Yet, all this notwithstanding, it has been written that the world impoverishes itself much more through the blocking international migration than any other single act of international policy. Large numbers of people wish to move permanently to other countries—more than 40% of adults in the poorest of nations. But most of them are either ineligible for any form of legal movement or face waiting lists of a decade or more. Walls are a human creation, and hobble the global economy, costing the world roughly half its potential economic product.
The internet makes it possible for young Africans or Afghans to see with one click of a mouse how Europeans and Americans live. People no longer compare their lives with those of their neighbors but with the planet’s most prosperous inhabitants. The next revolution requires no ideology, political movement, or political leader. You change not the government but the geography. To change your life you need a boat, not a party. It is easier to cross national borders than class barriers.
A worker’s economic productivity depends much more on location than skill. A taxi driver in Ethiopia’s capital, no matter how talented and industrious, cannot earn more than a few thousand dollars a year. The same person doing the same job in New York City can easily earn $35,000 a year. The reason people will pay him that much is that his driving adds more than $35,000 of value to New York’s economy—much more value than his actions can add to the Ethiopian economy.
Simply changing a worker’s location can massively enrich the world economy. And stopping such movement massively impoverishes it.
Many in the EU feel overwhelmed—not by the 1 million and more refugees who have asked for asylum but by the prospect of a future in which their borders are constantly breached by migrants.
The future ageing and shrinking of the incumbent population painted by demographers is frightening even to some of the more robust Europeans. The majorities who feel under threat have emerged as an influential force in politics.
Many people fear that even a minor increase in international migration will wreck their own economies and societies. Those fears deserve a hearing. They are old fears, of the kind that filled US newspapers a century ago. The US population subsequently quadrupled, largely through immigration to already-settled areas. Today, even in crisis, America is the richest country in the world.

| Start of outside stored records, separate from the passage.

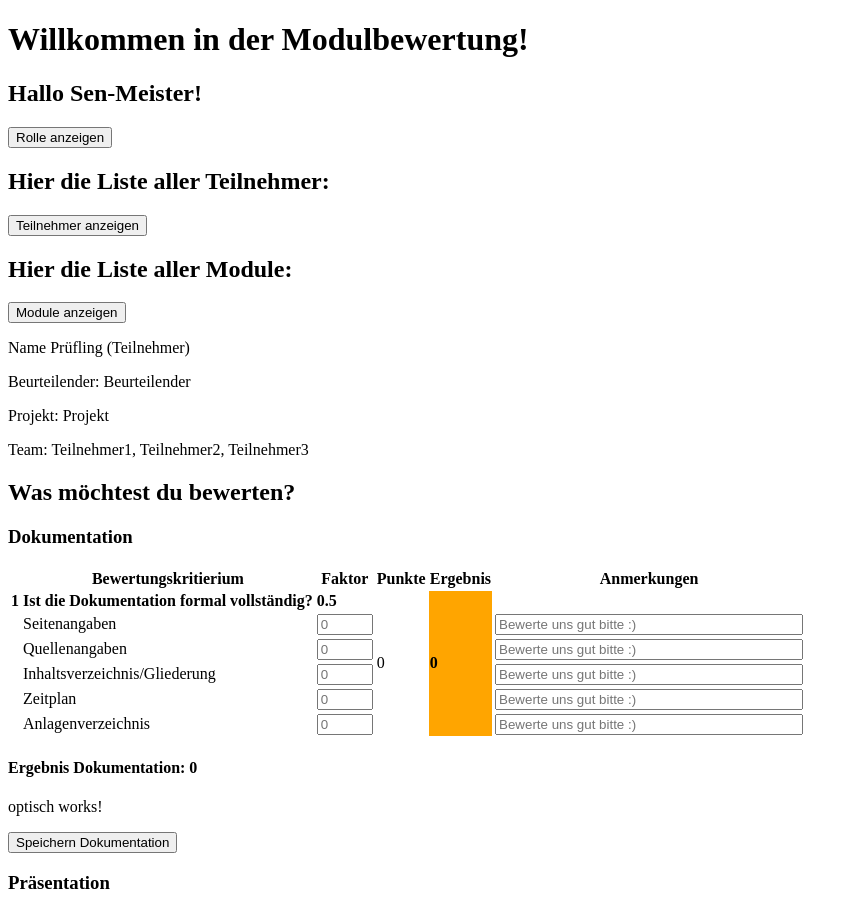
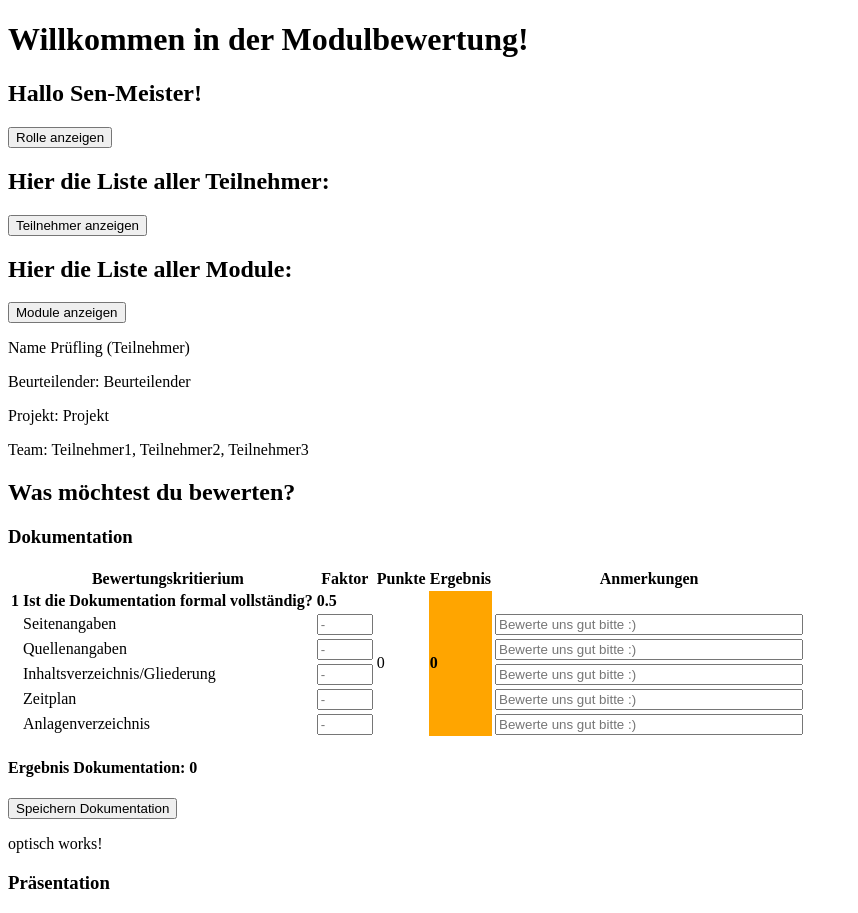
Before and after one commit to Kaarjalan/ModulbewertungFrontend, an Angular app: page / in a window 1280 px wide. Shown: the whole page, without its empty margins (0-858 px from the left). Built offline with nearby package versions, Linux system fonts and the light colour scheme.

Commit message:
optisch verschoben & Placeholer geändert

```diff
--- a/src/app/app.component.html
+++ b/src/app/app.component.html
@@ -7,6 +7,6 @@
 <h2>Was möchtest du bewerten?</h2>
 <h3>Dokumentation</h3>
 <app-documentation></app-documentation>
+<button>Speichern Dokumentation</button>
 <app-optisch></app-optisch>
-<button>Speichern Dokumentation</button>
 <h3>Präsentation</h3>
--- a/src/app/documentation/documentation.component.html
+++ b/src/app/documentation/documentation.component.html
@@ -38,7 +38,7 @@
                     <input type="number"
                            [ngModel]="kriterium.punkte === 0 ? '' : kriterium.punkte"
                            (ngModelChange)="updatePunkte($event, kriterium)"
-                           placeholder="0"
+                           placeholder="-"
                            min="0"
                            max="10"
                            step="1">
```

It occurs to me that one of the great questions of our age is whether we will rely on external borders to help regulate society, versus internal boundaries. As external borders become more porous, there is unfortunately a corresponding degradation of constraints on the individual. While both of these developments are welcomed from a freedom (non-coercive) perspective, the lessening of internal boundaries is unfortunate from a self-control point-of-view. It seems to me that this situation is a formula for total anarchy (in the worst sense of the term).
I am all for self-regulation by the individual, but many people today (maybe most?) are not prepared for this responsibility. Our current election proves that.
Groove of the Day
72° and Clear